Required action
Go through the material below and count the lines with the string "shown"; the number is the whole answer.

Data to examine
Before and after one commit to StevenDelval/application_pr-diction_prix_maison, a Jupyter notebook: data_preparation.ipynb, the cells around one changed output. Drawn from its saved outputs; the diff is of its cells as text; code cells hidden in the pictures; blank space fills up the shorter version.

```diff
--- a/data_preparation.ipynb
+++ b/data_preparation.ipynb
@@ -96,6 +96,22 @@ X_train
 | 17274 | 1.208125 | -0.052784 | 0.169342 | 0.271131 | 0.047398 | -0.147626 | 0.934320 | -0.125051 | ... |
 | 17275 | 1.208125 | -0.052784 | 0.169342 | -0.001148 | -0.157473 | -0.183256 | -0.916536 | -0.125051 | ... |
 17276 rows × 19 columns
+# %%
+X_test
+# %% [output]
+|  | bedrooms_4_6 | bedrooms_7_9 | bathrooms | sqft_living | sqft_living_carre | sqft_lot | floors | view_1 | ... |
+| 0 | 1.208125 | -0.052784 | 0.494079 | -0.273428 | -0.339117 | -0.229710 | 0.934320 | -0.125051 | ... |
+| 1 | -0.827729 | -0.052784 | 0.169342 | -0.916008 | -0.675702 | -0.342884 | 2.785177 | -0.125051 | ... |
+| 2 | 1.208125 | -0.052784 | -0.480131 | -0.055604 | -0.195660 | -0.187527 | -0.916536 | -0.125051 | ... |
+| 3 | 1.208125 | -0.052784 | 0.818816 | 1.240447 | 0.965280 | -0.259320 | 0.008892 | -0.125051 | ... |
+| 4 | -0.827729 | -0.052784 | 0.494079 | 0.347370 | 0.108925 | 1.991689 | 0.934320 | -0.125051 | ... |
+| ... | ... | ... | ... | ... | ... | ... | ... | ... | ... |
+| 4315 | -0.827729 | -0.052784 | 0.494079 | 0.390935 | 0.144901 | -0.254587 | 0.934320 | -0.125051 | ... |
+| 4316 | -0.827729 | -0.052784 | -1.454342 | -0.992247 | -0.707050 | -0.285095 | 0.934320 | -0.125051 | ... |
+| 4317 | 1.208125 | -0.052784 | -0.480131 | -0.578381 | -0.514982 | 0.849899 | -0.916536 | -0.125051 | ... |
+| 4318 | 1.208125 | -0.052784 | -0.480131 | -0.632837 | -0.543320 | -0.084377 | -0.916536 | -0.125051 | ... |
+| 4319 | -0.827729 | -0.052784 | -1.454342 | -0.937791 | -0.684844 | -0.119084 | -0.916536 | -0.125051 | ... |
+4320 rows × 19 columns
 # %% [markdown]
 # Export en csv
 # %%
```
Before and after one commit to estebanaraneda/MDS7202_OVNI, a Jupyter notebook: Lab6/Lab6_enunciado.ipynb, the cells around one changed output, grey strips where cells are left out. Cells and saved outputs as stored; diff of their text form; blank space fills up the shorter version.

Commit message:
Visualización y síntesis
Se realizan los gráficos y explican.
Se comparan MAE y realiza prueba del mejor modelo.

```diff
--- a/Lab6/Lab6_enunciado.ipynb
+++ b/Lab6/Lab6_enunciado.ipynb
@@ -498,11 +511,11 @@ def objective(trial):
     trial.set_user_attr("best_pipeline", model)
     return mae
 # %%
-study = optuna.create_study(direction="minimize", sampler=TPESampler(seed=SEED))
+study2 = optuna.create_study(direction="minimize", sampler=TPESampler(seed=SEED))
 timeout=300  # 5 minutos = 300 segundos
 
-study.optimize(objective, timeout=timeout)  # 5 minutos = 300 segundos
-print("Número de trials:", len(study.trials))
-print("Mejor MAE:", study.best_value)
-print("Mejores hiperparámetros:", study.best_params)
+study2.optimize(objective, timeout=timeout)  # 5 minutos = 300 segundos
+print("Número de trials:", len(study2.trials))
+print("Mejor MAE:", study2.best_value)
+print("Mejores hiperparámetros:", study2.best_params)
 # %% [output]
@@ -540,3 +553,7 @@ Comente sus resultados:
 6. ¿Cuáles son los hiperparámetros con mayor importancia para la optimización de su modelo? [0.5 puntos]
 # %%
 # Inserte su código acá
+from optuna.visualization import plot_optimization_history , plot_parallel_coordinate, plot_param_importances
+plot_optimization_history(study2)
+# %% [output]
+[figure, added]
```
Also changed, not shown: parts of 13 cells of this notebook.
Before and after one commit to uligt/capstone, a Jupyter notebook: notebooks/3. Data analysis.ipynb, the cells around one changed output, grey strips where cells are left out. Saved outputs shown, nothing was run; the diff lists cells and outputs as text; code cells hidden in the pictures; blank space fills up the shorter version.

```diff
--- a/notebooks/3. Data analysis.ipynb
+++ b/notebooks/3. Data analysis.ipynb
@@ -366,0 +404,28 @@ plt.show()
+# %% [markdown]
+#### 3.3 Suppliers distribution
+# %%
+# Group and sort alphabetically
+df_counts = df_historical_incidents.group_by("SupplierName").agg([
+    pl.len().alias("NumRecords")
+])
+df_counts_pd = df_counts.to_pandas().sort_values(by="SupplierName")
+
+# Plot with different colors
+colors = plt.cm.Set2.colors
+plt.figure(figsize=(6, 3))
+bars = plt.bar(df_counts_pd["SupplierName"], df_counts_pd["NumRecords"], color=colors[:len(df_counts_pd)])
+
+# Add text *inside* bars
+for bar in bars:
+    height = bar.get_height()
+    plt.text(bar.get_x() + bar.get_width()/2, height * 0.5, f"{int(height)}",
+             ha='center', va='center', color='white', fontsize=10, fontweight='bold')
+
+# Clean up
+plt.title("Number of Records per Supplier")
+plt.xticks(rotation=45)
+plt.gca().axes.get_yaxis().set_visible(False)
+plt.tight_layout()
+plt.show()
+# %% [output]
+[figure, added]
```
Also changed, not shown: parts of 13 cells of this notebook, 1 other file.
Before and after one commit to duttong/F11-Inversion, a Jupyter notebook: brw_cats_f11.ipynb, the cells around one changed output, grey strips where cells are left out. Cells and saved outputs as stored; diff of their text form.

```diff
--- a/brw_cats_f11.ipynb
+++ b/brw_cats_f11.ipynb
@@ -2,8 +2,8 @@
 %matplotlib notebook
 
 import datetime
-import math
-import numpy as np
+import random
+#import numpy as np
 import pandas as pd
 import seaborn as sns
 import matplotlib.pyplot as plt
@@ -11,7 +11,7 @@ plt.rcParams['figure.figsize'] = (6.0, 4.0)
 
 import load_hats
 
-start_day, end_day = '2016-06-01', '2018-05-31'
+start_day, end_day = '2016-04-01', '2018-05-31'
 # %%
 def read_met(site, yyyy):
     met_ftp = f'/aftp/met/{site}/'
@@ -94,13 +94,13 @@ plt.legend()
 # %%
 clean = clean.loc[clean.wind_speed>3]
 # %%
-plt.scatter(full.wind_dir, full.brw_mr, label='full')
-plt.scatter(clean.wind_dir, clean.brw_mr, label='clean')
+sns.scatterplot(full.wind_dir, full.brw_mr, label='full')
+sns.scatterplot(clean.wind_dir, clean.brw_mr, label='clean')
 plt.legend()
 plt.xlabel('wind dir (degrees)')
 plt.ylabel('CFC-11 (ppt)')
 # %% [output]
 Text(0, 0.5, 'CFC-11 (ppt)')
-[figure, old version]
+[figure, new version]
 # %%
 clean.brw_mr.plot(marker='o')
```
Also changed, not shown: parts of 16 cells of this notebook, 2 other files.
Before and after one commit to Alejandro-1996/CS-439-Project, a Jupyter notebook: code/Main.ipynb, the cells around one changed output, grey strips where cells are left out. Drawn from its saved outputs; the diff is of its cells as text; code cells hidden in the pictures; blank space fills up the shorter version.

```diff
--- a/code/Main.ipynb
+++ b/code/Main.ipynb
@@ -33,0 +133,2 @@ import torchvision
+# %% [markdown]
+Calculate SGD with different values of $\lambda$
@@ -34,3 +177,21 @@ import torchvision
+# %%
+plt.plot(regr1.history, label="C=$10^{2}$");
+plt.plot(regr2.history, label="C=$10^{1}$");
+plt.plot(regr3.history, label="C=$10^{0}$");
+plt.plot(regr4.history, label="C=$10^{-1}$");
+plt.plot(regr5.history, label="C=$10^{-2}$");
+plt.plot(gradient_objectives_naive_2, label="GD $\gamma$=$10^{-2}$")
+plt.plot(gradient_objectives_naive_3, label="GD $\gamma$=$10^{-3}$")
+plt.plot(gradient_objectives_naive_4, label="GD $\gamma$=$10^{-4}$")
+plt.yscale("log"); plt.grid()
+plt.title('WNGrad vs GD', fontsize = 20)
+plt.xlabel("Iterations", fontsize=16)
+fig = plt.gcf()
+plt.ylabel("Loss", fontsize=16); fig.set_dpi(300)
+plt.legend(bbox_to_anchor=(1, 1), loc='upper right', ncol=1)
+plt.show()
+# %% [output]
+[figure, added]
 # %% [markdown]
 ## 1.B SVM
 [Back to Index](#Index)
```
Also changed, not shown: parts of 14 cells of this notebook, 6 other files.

Solved exercise
5